Drake Doremus has always been a bit of a prodigy, a filmmaker who combines the energy and enthusiasm of the 27-year-old he is with an old soul sensibility wise enough to value emotional honesty and capture it on film.
Those gifts are showcased in Doremus' impeccable "Like Crazy," his third feature in three years to play either Sundance or Slamdance. While his previous films displayed more of a comic sensibility, "Like Crazy," which debuts Saturday in Sundance's dramatic competition, is definitely for those who want to be touched by the poet. "I'm not cynical," Doremus says. "I still feel excited about the possibilities of romance and love."
The story of a relationship between two young people (beautifully played by Anton Yelchin and Felicity Jones) that spans two continents and a number of years, "Like Crazy" brings a compelling intimacy and heart-stopping delicacy to showing the push and pull of love, longing and regret. "Pure-hearted, emotionally involving films are what's capturing my heart right now," Doremus says about his switch in tone. "It's all about capturing that emotional truth."
The fact that "Like Crazy" allows us to feel we're not watching characters but real people is due not only to the skill of those involved but to the fact that the film (co-written by the director's oldest friend, Ben York Jones) is grounded in experiences Doremus has had.

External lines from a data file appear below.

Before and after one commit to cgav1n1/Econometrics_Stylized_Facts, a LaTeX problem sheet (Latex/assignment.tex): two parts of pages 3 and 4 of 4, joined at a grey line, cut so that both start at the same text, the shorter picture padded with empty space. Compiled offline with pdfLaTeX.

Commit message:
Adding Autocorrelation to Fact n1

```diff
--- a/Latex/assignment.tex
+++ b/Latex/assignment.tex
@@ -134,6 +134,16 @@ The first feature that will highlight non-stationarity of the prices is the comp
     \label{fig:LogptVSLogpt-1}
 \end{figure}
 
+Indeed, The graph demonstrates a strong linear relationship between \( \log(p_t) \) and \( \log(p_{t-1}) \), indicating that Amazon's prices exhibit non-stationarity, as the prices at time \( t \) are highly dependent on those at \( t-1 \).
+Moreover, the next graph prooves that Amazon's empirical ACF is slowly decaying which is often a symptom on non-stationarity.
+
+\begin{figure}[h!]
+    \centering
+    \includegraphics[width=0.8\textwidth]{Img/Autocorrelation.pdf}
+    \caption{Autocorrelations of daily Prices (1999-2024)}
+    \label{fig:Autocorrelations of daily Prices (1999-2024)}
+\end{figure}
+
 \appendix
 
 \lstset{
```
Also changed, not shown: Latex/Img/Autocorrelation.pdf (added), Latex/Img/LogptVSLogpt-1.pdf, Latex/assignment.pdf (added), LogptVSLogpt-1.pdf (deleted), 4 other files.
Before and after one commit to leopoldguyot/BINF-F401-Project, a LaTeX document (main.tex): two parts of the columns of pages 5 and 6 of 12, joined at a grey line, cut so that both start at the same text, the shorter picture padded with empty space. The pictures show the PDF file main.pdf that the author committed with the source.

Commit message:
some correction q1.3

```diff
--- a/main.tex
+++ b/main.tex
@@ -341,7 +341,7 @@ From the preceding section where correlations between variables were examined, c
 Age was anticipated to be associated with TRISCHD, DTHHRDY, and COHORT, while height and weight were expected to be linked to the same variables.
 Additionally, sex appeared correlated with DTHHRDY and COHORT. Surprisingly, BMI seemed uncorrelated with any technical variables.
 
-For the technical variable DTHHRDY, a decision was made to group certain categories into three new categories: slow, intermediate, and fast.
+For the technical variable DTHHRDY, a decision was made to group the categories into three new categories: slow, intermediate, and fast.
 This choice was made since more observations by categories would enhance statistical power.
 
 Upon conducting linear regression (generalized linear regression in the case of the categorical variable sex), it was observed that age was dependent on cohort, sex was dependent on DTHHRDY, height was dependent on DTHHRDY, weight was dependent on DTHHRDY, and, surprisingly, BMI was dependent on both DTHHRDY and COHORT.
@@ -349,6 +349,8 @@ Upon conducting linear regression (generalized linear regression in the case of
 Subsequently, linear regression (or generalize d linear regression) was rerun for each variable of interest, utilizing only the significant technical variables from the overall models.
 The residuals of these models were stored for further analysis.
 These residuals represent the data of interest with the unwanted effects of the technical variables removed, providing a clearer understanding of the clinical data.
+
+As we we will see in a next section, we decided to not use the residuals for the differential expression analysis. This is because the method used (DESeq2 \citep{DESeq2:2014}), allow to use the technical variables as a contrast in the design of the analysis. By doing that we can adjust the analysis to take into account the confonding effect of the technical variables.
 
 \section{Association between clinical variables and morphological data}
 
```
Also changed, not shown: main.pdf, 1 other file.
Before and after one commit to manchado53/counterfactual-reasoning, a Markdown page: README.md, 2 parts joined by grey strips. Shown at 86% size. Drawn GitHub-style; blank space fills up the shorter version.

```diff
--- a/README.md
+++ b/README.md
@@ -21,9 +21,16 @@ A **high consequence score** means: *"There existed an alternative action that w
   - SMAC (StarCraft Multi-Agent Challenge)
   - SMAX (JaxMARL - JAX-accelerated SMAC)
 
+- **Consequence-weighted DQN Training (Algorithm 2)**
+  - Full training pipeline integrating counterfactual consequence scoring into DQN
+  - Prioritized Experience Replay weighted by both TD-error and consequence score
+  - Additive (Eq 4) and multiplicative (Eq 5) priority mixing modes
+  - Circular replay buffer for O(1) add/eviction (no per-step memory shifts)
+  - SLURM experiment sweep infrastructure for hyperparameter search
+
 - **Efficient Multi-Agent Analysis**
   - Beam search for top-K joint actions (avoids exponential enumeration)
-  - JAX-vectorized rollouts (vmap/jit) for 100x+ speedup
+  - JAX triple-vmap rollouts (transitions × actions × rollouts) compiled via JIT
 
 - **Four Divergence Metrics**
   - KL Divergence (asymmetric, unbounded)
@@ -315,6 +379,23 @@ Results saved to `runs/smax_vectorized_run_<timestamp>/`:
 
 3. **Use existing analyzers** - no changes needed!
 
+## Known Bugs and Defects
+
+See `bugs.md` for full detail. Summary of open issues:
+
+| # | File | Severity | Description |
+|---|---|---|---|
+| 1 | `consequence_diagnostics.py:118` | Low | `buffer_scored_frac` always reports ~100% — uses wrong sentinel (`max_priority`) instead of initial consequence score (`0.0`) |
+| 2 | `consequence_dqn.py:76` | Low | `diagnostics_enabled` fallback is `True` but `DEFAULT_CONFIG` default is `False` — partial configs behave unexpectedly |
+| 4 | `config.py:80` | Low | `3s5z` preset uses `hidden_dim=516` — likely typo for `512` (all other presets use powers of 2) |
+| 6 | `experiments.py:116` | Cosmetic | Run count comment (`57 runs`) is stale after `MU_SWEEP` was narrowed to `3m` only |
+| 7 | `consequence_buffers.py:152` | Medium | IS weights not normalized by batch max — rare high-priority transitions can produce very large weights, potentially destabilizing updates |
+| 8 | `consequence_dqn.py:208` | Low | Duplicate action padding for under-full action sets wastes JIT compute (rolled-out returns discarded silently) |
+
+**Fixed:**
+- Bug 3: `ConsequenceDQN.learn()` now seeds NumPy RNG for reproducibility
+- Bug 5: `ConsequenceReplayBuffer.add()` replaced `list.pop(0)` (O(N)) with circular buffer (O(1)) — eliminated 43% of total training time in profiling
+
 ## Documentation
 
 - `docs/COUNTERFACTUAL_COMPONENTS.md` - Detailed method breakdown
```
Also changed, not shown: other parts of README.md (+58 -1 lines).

The film was made with an unusual, improvisational technique that also comes out of his past.
With the kind of face that a beard doesn't really age, Doremus may seem a bit young to be telling this kind of affecting story, but that kind of precocity is par for the course for him. His mother, Cherie Kerr, was one of the founding members of the Groundlings, and Drake was onstage learning improv starting at 6 years old. It was, he says, "a really cool childhood."
At age 17, after writing and directing five plays in high school, Doremus and best friend Jones bought a digital camera and his passion for film began. The lure, he says, was that, unlike improv, "you could perfect a moment, you could keep improving and get it right. I thought, 'What an exciting new development.' "
Doremus was so excited he dropped out of high school and never went back (though he does have a GED). "I just wanted to be writing and directing," he says. "There was no time for chemistry and math." He didn't go to college but at age 19 was the then-youngest person ever accepted by the AFI's Center for Advanced Film and Television Studies. "The first day, everyone went out to Ye Rustic Inn in Los Feliz for drinks, but I was too young, I couldn't go," he remembers. "So I went home and started writing."
Doremus' excellent first two films didn't live up to their commercial potential. "Spooner," starring Matthew Lillard, was a hit at Slamdance but is only now getting distribution. Last year's "Douchebag," also in Sundance competition, was fatally sabotaged by its unendurable title; the film, according to the website Box Office Mojo, grossed just $20,615 in limited release last year.
Making it possible for Doremus to work so regularly are the efforts of longtime collaborator Jonathan Schwartz, who produced all three of Doremus' films and saw to it that "Like Crazy" had the biggest budget of the group.
" 'Like Crazy,' " the director says, "feels like a more mature film in a lot of ways." And it benefits from the confidence he gained making these first two. After casting Yelchin, who played Chekov in 2009's "Star Trek," and "Winter's Bone's" Jennifer Lawrence in a supporting role, Doremus still had to select a British actress for his female lead.
"I saw 10 young British actresses over here, and they didn't feel quite right," he says. "Felicity Jones was interested, but she was in London. So she sent me a tape she made of one of the first moments in the film and the last scene. I saw that scene and I told her, 'How soon can you get to L.A.?' It was dangerous to cast a movie like this without seeing her in person, without seeing her with Anton. It was such a gut call."
Casting was critical for "Like Crazy" because Doremus made the film in an unusual, quasi-improvisational manner. "I start with a 50-page outline," he explains. "Typically each scene has two pages about things like objectives and subtext. Then it's all about the rehearsal process. We go for two weeks and get a rough idea of what the scene is, but not quite figure it out. If we click too well in rehearsal, we've gotten to the truth too fast."
It's on the set "that they have the opportunity to just fly," the director says. "If the actors are willing to react truthfully in the moment, amazing things happen."
To encourage that process, Doremus encouraged his actors to stay in character on set. "There are no off-camera moments. Sometimes the takes would last an hour without cutting," he explains. "It wasn't 'hit this beat, hit this beat, and we'll cut,' I wanted to feel these were real conversations, truthful conversations."
His goal, Doremus says, is "to create and guide moments when the actors so lose themselves in the movie they're completely unaware of what they're doing." For a director, this process is "not about showing up and seeing what happens," he says. "It needs a lot of preparation, and you have to know when you've gotten it and can move on. At the end of the day, that's what you have. Your instincts of what that moment is is what makes a filmmaker."